## ABOUT THIS EXERCISE
The lines to be copied are those below that contain "penalties".

(Itemized modification records)
_ _ _ _

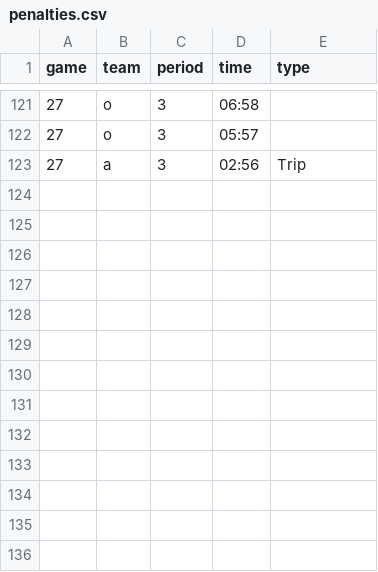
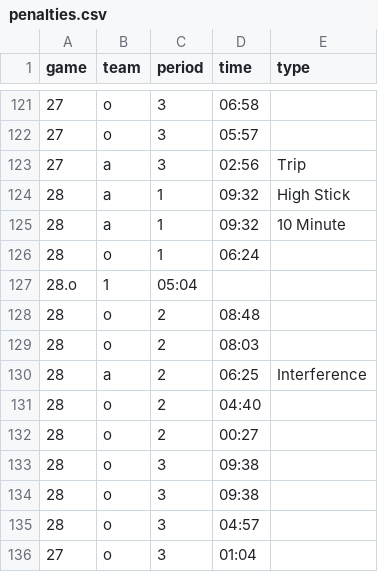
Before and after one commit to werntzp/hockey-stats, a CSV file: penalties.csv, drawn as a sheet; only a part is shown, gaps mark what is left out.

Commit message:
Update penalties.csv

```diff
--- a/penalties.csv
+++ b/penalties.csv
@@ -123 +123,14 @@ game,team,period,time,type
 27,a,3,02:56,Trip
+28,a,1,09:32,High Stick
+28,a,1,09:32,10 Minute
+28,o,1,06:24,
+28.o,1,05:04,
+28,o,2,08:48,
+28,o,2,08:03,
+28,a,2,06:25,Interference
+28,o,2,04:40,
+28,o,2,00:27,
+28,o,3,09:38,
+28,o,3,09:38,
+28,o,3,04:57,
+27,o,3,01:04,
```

_ _ _ _

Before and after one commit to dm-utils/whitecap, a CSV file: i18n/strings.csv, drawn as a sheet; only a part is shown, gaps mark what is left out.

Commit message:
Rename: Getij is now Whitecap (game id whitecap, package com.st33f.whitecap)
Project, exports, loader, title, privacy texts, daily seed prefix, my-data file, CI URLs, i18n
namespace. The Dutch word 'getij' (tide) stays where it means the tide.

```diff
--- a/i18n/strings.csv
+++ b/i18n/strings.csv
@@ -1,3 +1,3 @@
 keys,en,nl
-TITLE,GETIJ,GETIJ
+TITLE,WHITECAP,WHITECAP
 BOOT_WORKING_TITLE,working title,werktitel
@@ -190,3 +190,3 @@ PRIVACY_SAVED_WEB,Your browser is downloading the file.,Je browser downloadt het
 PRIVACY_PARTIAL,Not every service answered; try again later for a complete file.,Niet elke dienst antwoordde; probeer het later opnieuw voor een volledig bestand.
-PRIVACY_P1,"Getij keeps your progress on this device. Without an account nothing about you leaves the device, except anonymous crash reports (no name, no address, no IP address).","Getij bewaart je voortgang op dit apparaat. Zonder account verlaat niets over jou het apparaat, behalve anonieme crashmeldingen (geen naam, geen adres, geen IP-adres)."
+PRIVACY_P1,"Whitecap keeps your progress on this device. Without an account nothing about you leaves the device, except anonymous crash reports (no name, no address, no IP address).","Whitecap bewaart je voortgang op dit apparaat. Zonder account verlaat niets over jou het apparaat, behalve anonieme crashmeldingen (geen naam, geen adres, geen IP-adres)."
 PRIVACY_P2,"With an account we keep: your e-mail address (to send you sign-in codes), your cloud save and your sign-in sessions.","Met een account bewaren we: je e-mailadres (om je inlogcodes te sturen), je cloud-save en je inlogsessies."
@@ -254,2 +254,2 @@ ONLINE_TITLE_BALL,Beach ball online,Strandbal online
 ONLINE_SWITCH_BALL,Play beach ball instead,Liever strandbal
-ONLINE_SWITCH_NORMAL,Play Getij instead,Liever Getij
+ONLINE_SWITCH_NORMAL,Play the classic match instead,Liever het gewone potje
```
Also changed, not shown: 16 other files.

_ _ _ _

## RESULT
Before and after one commit to werntzp/hockey-stats, a CSV file: penalties.csv, drawn as a sheet; only a part is shown, gaps mark what is left out.
Update penalties.csv
--- a/penalties.csv
+++ b/penalties.csv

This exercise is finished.